What to do.
In the copy, include no images. Reproduce the entries exactly.

Supplied records.
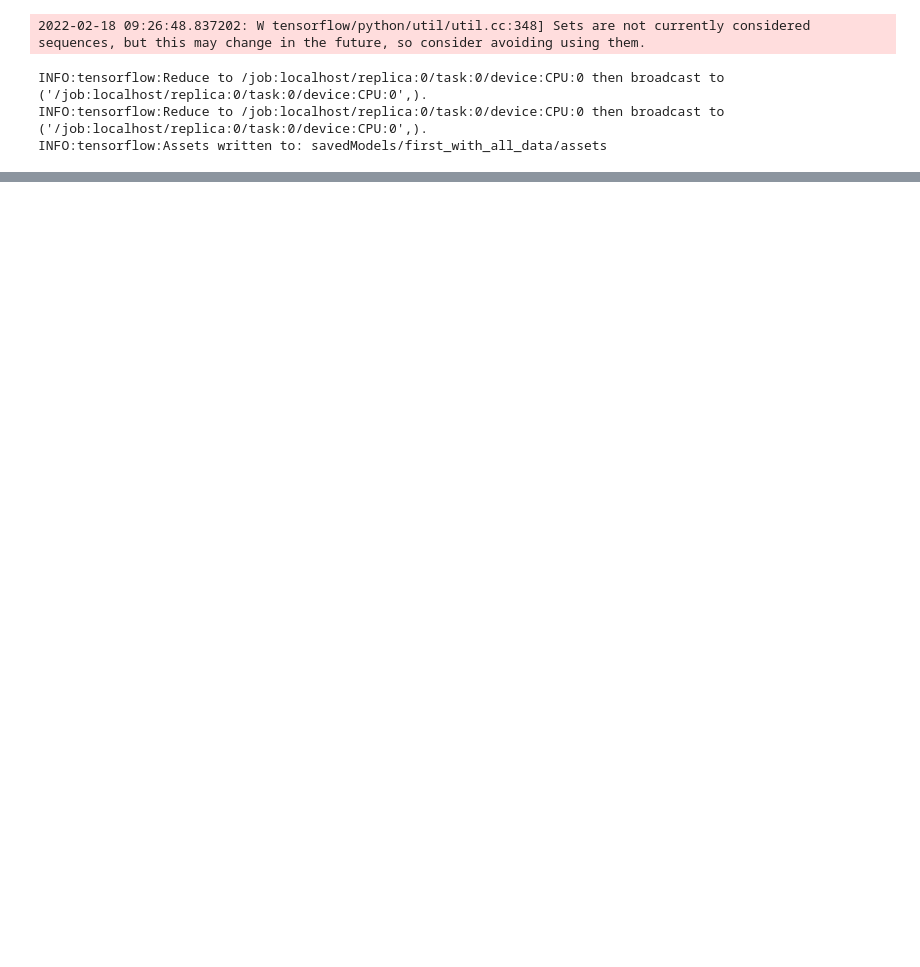
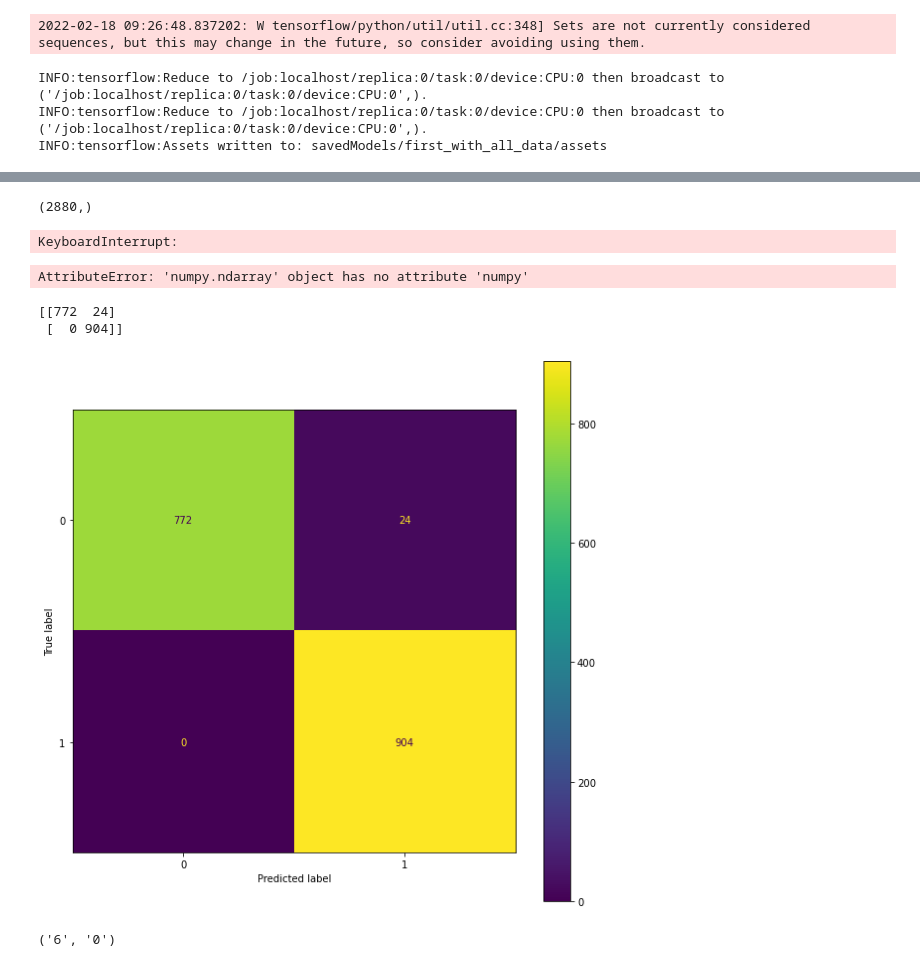
Before and after one commit to LilWeirdProgramms/oct-classifier, a Jupyter notebook: main.ipynb, the cells around one changed output, grey strips where cells are left out. Cells and saved outputs as stored; diff of their text form; code cells hidden in the pictures; blank space fills up the shorter version.

```diff
--- a/main.ipynb
+++ b/main.ipynb
@@ -204,0 +209,8 @@ INFO:tensorflow:Assets written to: savedModels/first_with_all_data/assets
+# %%
+check_set = tfrecords_reader(validation_files, True)
+# %%
+output_test5 = model.predict(
+    check_set.batch(1),
+    verbose = 1,
+    use_multiprocessing=True
+)
@@ -204,0 +266,28 @@ INFO:tensorflow:Assets written to: savedModels/first_with_all_data/assets
+# %%
+output_test5[:,0].shape
+# %% [output]
+(2880,)
+# %%
+import Postprocessor
+labels = []
+for elem in validation_dataset:
+    labels.append(elem[1])
+# for file, output in zip(validation_files, output_test5):
+#     labels.append(int(file.split("/")[4][0]))
+pp = Postprocessor.Postprocessing(output_test5[:,0], labels)
+pp.binary_confusion_matrix()
+# %% [output]
+KeyboardInterrupt:
+# %%
+labels = [label.numpy() for label in labels]
+labels
+# %% [output]
+AttributeError: 'numpy.ndarray' object has no attribute 'numpy'
+# %%
+reload(Postprocessor)
+pp = Postprocessor.Postprocessing(output_test5[:1700,0], labels[:1700])
+pp.binary_confusion_matrix()
+# %% [output]
+[[772  24]
+ [  0 904]]
+[figure, added]
@@ -204,0 +298,4 @@ INFO:tensorflow:Assets written to: savedModels/first_with_all_data/assets
+# %%
+b_dim, c_dim
+# %% [output]
+('6', '0')
```
Also changed, not shown: parts of 37 cells of this notebook, 37 other files.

Task solution.
Before and after one commit to LilWeirdProgramms/oct-classifier, a Jupyter notebook: main.ipynb, the cells around one changed output, grey strips where cells are left out. Cells and saved outputs as stored; diff of their text form; code cells hidden in the pictures; blank space fills up the shorter version.

```diff
--- a/main.ipynb
+++ b/main.ipynb
@@ -204,0 +209,8 @@ INFO:tensorflow:Assets written to: savedModels/first_with_all_data/assets
+# %%
+check_set = tfrecords_reader(validation_files, True)
+# %%
+output_test5 = model.predict(
+    check_set.batch(1),
+    verbose = 1,
+    use_multiprocessing=True
+)
@@ -204,0 +266,28 @@ INFO:tensorflow:Assets written to: savedModels/first_with_all_data/assets
+# %%
+output_test5[:,0].shape
+# %% [output]
+(2880,)
+# %%
+import Postprocessor
+labels = []
+for elem in validation_dataset:
+    labels.append(elem[1])
+# for file, output in zip(validation_files, output_test5):
+#     labels.append(int(file.split("/")[4][0]))
+pp = Postprocessor.Postprocessing(output_test5[:,0], labels)
+pp.binary_confusion_matrix()
+# %% [output]
+KeyboardInterrupt:
+# %%
+labels = [label.numpy() for label in labels]
+labels
+# %% [output]
+AttributeError: 'numpy.ndarray' object has no attribute 'numpy'
+# %%
+reload(Postprocessor)
+pp = Postprocessor.Postprocessing(output_test5[:1700,0], labels[:1700])
+pp.binary_confusion_matrix()
+# %% [output]
+[[772  24]
+ [  0 904]]
+[figure, added]
@@ -204,0 +298,4 @@ INFO:tensorflow:Assets written to: savedModels/first_with_all_data/assets
+# %%
+b_dim, c_dim
+# %% [output]
+('6', '0')
```
Also changed, not shown: parts of 37 cells of this notebook, 37 other files.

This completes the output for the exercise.